## Exercise
All lines holding the word "flex" in the listing below need to be copied.

## Supplied records

================

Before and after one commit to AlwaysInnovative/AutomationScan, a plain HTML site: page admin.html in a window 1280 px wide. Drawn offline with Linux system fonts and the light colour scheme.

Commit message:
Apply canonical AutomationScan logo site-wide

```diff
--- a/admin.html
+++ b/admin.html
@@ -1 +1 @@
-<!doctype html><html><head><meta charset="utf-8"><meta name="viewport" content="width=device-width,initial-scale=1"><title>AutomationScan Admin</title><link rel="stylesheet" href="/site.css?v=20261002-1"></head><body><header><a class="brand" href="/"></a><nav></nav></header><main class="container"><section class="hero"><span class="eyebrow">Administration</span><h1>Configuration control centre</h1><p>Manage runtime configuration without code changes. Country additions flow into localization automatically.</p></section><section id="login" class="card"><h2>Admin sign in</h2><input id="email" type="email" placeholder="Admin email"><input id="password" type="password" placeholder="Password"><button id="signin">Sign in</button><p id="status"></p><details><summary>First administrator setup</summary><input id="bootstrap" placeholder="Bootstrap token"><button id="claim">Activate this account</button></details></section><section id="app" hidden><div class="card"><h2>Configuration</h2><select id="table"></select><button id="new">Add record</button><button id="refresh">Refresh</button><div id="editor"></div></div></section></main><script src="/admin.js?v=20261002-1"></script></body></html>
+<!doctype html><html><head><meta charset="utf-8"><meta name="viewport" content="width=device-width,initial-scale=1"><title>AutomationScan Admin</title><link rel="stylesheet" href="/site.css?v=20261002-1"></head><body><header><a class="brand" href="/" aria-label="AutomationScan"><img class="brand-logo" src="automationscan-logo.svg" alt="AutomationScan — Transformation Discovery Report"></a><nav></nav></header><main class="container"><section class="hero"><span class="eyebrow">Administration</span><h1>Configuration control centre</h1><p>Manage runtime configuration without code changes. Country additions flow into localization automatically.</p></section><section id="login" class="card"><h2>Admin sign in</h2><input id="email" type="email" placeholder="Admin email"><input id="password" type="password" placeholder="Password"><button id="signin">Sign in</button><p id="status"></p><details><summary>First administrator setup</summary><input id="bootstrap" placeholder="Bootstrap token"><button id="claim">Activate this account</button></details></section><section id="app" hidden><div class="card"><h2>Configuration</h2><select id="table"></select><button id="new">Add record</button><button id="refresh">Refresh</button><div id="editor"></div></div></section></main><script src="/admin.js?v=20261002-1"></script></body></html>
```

================

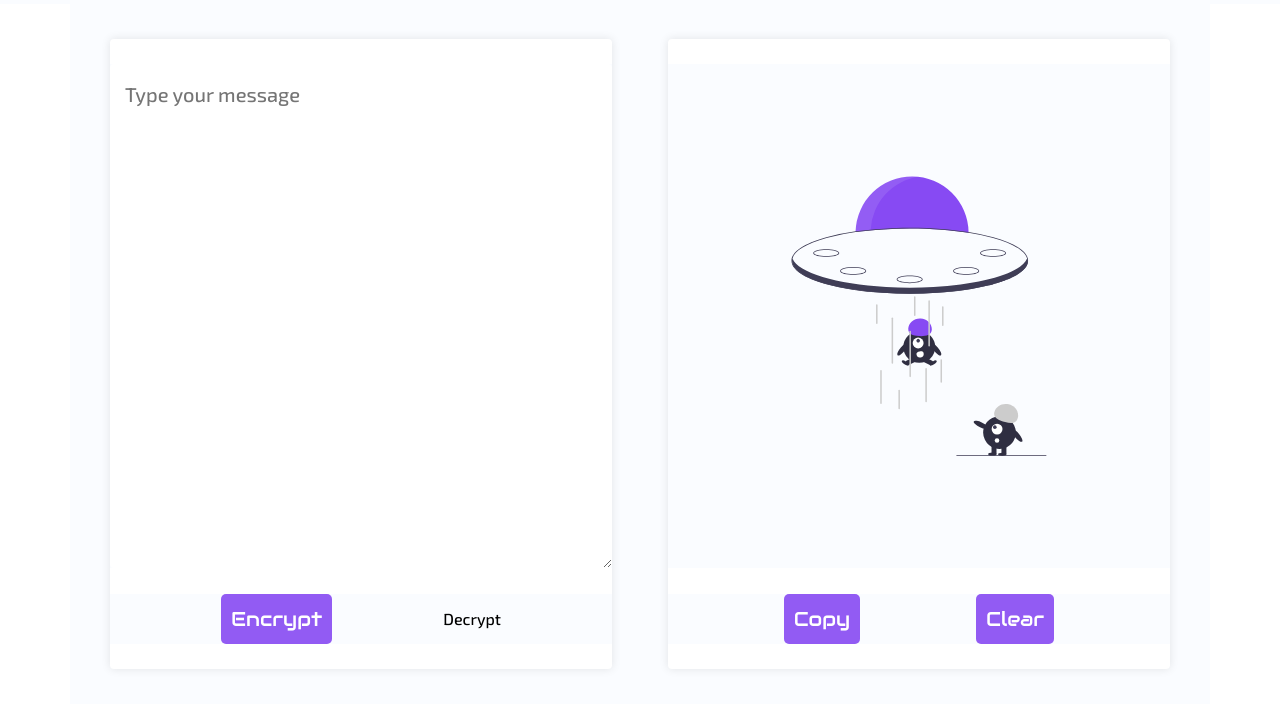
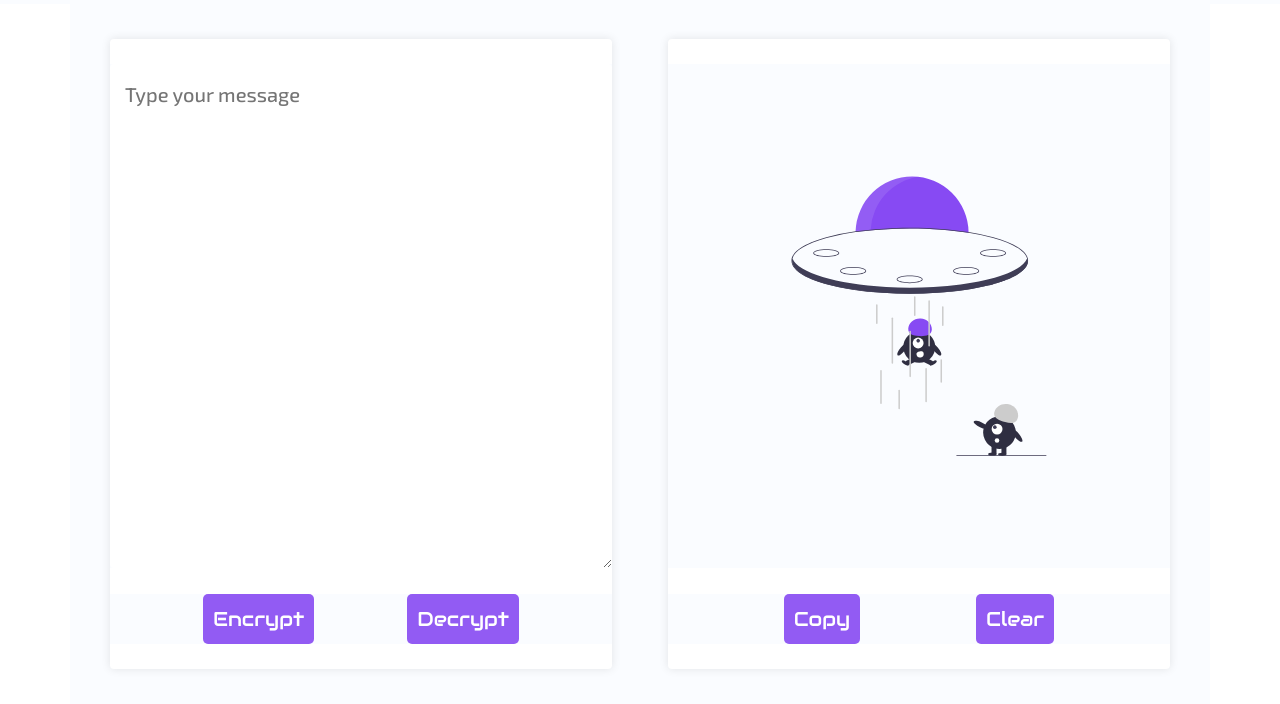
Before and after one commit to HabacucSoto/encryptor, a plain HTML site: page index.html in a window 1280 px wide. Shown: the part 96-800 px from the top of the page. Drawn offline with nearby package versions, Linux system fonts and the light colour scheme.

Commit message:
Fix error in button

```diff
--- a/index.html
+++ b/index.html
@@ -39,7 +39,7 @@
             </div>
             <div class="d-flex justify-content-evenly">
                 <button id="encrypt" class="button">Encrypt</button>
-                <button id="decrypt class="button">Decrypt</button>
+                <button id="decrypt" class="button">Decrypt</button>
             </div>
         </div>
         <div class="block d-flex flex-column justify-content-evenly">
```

================

## Finished exercise
             <div class="d-flex justify-content-evenly">
         <div class="block d-flex flex-column justify-content-evenly">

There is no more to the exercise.